Smell is one of the best senses we have regarding food. Smell is usually much more important than taste in our judgment of good food. Before the food ever gets close to your eating it, take a good sniff. If it doesn’t smell good, it isn’t. 

That’s not the only sign of spoilage. Spoilage is the key to the U.S. Food and Drug Association’s definition of using a date on a product label. “If the date passes during home storage, a product could still be safe and wholesome if handled properly until the time spoilage is evident.” 

Another sense to use is your eyes. An obvious sign of food going bad is the presence of mold. On cheese and bread, it can be cut away and the rest of the food is good. But it’s a clue that this is the last time you can use it. On meat and vegetables, it’s straight into the trash, nothing else will do. We bachelors are particularly familiar with the fuzzy green thing lurking at the back of the refrigerator. 

What? Do you Need More? Okay.

These general food safety guidelines for storing food come from the USDA Food Safety and Inspection Service. 

For Refrigerated Foods:

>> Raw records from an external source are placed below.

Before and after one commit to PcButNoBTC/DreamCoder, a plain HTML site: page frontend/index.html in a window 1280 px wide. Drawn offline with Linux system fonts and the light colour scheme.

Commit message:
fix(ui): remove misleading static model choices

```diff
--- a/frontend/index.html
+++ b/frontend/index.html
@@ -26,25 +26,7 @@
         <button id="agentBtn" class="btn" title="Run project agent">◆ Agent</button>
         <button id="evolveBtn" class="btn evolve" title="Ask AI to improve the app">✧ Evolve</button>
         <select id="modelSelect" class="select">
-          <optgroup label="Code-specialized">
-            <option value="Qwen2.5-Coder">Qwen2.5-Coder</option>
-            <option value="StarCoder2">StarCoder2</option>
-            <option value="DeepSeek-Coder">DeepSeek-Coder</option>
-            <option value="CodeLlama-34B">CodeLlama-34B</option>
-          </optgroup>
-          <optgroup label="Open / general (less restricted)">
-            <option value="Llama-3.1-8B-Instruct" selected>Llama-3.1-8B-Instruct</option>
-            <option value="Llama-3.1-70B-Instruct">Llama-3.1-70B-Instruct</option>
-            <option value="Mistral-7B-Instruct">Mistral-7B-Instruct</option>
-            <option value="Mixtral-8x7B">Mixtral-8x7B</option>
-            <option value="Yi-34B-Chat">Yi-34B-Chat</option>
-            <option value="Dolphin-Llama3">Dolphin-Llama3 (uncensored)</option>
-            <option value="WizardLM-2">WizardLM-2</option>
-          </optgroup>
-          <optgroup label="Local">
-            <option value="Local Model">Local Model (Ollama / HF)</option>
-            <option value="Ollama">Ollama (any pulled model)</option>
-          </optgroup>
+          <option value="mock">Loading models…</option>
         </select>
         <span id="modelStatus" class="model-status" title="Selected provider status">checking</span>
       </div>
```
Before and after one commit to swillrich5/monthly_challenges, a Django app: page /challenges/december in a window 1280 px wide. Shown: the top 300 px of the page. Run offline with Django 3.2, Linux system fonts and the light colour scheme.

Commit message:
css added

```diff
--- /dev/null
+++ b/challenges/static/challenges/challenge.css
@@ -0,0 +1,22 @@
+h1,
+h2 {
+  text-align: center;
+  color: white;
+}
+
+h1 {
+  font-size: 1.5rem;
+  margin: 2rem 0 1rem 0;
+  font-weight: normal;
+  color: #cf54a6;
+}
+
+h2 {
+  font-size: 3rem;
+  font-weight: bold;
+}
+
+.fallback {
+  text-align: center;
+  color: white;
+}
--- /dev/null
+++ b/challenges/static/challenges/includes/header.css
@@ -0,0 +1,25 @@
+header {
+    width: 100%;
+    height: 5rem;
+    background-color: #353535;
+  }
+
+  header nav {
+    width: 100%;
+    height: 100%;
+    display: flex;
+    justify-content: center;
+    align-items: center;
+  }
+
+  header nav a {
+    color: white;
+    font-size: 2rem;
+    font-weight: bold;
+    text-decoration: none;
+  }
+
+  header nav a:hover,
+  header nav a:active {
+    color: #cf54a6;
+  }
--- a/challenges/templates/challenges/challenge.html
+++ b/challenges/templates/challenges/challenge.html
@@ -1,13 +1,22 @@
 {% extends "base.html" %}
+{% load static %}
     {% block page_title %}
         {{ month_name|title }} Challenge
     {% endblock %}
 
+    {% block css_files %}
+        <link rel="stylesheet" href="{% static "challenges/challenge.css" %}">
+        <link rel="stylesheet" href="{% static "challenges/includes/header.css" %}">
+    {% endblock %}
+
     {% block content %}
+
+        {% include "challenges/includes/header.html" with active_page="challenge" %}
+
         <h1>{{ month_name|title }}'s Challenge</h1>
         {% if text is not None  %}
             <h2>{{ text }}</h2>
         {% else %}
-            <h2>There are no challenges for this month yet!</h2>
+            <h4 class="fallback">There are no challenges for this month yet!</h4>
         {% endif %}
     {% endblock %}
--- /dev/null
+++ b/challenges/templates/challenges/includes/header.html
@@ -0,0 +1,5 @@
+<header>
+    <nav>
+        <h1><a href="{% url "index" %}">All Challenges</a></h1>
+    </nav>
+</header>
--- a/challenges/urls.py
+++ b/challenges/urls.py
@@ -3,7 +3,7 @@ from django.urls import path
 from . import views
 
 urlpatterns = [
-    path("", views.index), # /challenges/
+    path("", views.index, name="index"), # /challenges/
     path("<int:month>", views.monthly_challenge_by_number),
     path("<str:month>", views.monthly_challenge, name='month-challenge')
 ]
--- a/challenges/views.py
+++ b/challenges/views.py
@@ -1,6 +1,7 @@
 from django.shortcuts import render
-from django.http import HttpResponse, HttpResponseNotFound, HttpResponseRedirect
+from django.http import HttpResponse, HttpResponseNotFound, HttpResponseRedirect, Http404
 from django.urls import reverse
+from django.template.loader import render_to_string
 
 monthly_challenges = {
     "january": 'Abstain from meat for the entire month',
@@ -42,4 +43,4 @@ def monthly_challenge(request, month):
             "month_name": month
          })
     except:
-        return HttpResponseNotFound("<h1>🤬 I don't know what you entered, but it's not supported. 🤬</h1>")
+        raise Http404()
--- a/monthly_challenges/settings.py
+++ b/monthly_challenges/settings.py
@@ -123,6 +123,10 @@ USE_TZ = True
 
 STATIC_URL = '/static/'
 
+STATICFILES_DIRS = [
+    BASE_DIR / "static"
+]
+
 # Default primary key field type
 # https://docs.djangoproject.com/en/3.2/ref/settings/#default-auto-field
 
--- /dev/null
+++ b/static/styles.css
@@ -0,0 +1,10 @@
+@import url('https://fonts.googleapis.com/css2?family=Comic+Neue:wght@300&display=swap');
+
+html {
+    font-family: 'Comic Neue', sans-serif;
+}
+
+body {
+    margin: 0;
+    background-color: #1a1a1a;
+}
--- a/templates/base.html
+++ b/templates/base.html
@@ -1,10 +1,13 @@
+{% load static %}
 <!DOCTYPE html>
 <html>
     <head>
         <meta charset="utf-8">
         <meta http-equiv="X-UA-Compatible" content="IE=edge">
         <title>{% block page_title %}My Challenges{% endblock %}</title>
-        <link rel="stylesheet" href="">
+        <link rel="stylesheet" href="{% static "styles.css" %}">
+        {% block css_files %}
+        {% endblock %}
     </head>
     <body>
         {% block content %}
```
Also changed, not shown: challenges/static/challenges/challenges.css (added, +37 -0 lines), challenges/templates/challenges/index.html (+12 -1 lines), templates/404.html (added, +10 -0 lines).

  • Ground Meat and Stew Meat: 1-2 days
  • Fresh Meat (Beef, Veal, Lamb, and Pork): 3-5 days
  • Fresh Poultry: 1-2 days
  • Lunch Meat: 2 weeks unopened, 3-5 days open
  • Fresh Fish and Shellfish: 1-2 days
  • Eggs, fresh in the shell: 3-5 weeks
  • Mayonnaise: 2 months
  • Milk: 1-2 weeks

Non-refrigerated Foods:

  • Rice and dried pasta: 2 years
  • High-acid canned foods (such as tomatoes, grapefruit, pineapple): 12-18 months unopened
  • Low-acid canned foods (such as meat, poultry, fish, and vegetables): 2-5 years, unopened

The key to all of these rules is SAFE storage. Keeping things at the right temperature, well wrapped (if appropriate) and exposed to as little air as possible. You can stretch that food a bit further by freezing leftovers. Also, remember to use proper thawing and reheating techniques. Seasonal fresh foods, like fruits and vegetables, can be home-canned to enjoy through the cold Winter months. 

Even with all these methods of getting the most out of your food, nothing last forever. Even frozen foods have a limited amount of time they can stay in the home freezer without deteriorating. 

If you can’t freeze it before it goes bad, make sure your refrigerator is operating at the correct temperature. Remember the Food Danger Zone, temperatures between 40 and 100 degrees Fahrenheit. Food needs to be below or above that zone, and that means cooked or refrigerated. 

With all these rules, you would think our food supply should be pretty clean. And it is, compared to most other countries. But you can get hit by a foodborne illness at any time because contamination was not detected in time. Fortunately, in most cases, food poisoning is annoying and will pass through the body in a couple of days. But, if you follow good food safety rules, at least you won’t make yourself or your guests sick.